Flashcards in AC-Ch. 3 Soil Science Deck (44)
Group of soil bacteria resembling fungi. They play a role in the decomposition of organic matter and the release of mineral elements
Close cluster or mix of small particles of soil and/or organic matter of varying sizes that are bonded together; sand, gravel or small rocks in soil and/or sand, gravel, or small rocks used under paved surfaces
Clusters of flowers or fruits that appear as a single unit
Individual tree crowns that form a canopy
Ion that carries a negative charge
Ability of a soil to maintain its pH
Mass of soil per unit volume. Often used as a measure of compaction
Water held in the capillary pores of the soil much of this water can move in any direction and is readily available to plant roots
Positively charged ion.
What are the most abundant cations in soil
Calcium. Magnesium. Potassium. Sodium. Aluminum.
Ability of a soil to absorb and hold cations. Affected by soil pH. Measures soil fertility, clay composition, and enginnering characteristics.
Cation exchanged capacity CEC
Soil particles with a typical grain size less than .004 mm.
Substance or solution that oozes out of injured plant cells or is secreted through membrane pores
Maximum soil moisture content following the drainage of water due to the force of gravity.
Water that drains from the larger soil macropores due to the force of gravity.
Layer of soil within the soil profile
Dark colored, stable form of organic matter that remains after most of the plant or animal residues have decomposed
Atom or a group of atoms with a positive or negative charge
Tendency for elements or compounds to wash down through or into the soil
Soil texture classification based on a certain ratio of sand, silt, and clay. Considered ideal for plant growth.
Relatively large space between soil particles that is usually air filled and allows for water movement and root penetration
Space between soil particles that is relatively small and likely to be water filled
Process in which an organic substance is converted to or trapped in inorganic substance
Microscopic roundworm. Many are beneficial organisms, but some feed on plant tissues and may cause disease or damage
Movement of mineral elements within an ecosystem as organic matter decomposes, releasing bound nutrients back to plants
Layer of organic at the soil surface
Soil bedrock or base material from which a soil profile develops

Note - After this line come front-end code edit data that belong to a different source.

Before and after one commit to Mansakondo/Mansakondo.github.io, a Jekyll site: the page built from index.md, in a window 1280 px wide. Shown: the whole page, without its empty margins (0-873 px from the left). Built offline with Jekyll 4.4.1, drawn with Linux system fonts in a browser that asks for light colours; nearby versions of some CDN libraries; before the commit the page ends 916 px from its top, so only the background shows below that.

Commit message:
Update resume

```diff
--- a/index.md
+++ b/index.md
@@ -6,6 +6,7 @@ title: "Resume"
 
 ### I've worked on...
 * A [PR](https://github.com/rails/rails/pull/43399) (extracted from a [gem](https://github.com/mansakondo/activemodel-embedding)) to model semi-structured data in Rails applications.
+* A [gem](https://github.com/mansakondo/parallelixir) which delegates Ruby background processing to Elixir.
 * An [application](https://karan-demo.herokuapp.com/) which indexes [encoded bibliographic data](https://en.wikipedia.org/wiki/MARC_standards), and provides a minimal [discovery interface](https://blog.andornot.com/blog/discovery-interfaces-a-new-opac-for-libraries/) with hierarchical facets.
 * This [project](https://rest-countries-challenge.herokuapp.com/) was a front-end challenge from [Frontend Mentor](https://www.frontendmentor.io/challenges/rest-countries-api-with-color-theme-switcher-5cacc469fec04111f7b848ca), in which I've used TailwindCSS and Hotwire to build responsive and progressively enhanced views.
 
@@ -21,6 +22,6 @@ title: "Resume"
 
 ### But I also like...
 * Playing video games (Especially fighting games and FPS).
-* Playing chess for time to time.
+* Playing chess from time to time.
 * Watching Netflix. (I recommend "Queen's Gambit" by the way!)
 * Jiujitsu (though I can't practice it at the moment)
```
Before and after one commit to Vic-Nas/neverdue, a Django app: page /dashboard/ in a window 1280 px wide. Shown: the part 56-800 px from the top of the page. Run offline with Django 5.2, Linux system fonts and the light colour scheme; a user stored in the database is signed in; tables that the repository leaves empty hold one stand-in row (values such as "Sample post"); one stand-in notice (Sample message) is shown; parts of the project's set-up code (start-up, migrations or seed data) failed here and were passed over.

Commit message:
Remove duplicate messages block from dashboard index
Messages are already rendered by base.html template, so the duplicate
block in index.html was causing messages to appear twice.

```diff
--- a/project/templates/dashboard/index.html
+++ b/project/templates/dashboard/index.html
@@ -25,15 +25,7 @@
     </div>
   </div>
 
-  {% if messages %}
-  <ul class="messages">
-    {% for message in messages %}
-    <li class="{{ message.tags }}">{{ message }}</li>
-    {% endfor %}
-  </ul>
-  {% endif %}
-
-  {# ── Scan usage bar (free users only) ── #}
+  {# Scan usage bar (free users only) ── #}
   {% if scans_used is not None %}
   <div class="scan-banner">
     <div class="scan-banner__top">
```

Point at which a plant cannot pull any more water from the soil and suffers permanent damage.
Permanent wilting point
Unit of measure that describes the alkalinity or acidity of a solution. Negative log of the hydrogen ion concentration.